§ **WORK REQUEST**
Within the records below, find each line that holds the string "SDRi", then copy it.
"""
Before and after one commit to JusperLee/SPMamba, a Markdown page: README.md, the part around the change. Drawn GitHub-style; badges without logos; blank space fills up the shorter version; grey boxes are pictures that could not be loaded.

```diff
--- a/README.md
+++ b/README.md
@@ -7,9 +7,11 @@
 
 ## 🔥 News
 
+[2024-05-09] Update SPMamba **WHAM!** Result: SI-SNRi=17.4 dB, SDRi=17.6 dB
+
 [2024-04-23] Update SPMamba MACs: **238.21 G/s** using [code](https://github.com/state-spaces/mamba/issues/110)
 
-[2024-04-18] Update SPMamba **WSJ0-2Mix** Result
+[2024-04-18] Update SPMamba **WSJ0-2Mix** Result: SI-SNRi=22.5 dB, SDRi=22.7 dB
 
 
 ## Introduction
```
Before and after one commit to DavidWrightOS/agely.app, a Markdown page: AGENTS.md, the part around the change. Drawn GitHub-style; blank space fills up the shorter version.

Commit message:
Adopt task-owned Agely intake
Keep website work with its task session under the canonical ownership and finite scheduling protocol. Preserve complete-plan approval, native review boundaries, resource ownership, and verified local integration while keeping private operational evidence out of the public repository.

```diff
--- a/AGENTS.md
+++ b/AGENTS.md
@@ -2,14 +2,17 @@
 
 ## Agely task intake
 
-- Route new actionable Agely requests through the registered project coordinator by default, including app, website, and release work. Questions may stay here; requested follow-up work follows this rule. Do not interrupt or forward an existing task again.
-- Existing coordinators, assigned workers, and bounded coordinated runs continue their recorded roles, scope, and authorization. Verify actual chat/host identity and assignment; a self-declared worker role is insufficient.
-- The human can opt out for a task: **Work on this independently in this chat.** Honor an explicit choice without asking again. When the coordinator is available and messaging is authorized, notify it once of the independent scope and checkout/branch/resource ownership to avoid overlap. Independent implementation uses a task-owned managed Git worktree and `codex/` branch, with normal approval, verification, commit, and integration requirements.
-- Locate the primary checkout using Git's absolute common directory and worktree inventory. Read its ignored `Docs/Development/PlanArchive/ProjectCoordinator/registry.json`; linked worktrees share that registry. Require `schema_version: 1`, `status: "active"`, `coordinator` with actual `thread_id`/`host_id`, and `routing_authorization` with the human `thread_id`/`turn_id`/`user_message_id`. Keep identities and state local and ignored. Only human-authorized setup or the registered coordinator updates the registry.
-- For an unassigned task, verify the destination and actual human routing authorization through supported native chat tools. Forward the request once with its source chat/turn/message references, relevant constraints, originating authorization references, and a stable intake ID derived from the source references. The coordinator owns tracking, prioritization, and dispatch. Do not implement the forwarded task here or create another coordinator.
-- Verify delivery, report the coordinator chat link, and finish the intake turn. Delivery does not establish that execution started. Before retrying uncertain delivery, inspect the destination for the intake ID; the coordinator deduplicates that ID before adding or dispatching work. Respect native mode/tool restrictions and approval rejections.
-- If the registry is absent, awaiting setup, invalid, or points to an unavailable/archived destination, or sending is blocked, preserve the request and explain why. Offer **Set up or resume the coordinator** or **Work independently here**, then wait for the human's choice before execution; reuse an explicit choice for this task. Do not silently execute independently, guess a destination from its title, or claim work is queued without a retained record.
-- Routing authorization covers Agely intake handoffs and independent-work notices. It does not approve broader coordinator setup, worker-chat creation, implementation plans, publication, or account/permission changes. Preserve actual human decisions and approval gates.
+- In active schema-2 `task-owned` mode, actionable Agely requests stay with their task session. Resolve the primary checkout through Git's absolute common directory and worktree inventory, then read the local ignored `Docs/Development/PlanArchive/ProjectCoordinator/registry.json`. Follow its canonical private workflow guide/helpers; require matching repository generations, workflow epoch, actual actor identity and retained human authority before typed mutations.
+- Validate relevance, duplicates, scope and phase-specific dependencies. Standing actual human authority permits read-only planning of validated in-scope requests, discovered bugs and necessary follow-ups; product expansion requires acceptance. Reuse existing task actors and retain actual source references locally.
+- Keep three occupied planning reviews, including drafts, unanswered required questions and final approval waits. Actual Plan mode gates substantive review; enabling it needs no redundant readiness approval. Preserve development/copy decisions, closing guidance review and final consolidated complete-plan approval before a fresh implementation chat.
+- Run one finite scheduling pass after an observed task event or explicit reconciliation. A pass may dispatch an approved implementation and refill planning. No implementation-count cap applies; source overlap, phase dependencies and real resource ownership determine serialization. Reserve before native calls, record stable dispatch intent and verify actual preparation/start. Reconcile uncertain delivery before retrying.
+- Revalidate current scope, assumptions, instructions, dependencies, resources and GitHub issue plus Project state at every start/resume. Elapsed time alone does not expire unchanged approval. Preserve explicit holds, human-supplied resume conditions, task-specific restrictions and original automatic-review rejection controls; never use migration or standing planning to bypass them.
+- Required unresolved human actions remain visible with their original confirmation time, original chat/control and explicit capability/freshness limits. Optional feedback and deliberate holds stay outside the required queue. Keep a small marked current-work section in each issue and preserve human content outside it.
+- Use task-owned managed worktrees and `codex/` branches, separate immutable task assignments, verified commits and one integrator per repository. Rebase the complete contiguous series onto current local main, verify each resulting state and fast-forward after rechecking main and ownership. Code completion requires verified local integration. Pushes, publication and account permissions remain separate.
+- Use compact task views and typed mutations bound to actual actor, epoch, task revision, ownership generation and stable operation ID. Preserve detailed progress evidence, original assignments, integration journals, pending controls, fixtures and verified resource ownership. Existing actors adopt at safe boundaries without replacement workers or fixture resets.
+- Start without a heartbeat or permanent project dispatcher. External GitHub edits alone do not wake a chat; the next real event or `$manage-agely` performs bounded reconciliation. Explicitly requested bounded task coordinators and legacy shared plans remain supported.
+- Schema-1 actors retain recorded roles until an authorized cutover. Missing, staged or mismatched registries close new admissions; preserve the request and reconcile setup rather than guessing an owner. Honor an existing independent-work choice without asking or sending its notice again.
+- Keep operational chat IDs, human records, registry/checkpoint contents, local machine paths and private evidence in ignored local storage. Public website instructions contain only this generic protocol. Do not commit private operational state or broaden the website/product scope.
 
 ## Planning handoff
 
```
"""
§ **EXERCISE SOLUTION**
+[2024-05-09] Update SPMamba **WHAM!** Result: SI-SNRi=17.4 dB, SDRi=17.6 dB
+[2024-04-18] Update SPMamba **WSJ0-2Mix** Result: SI-SNRi=22.5 dB, SDRi=22.7 dB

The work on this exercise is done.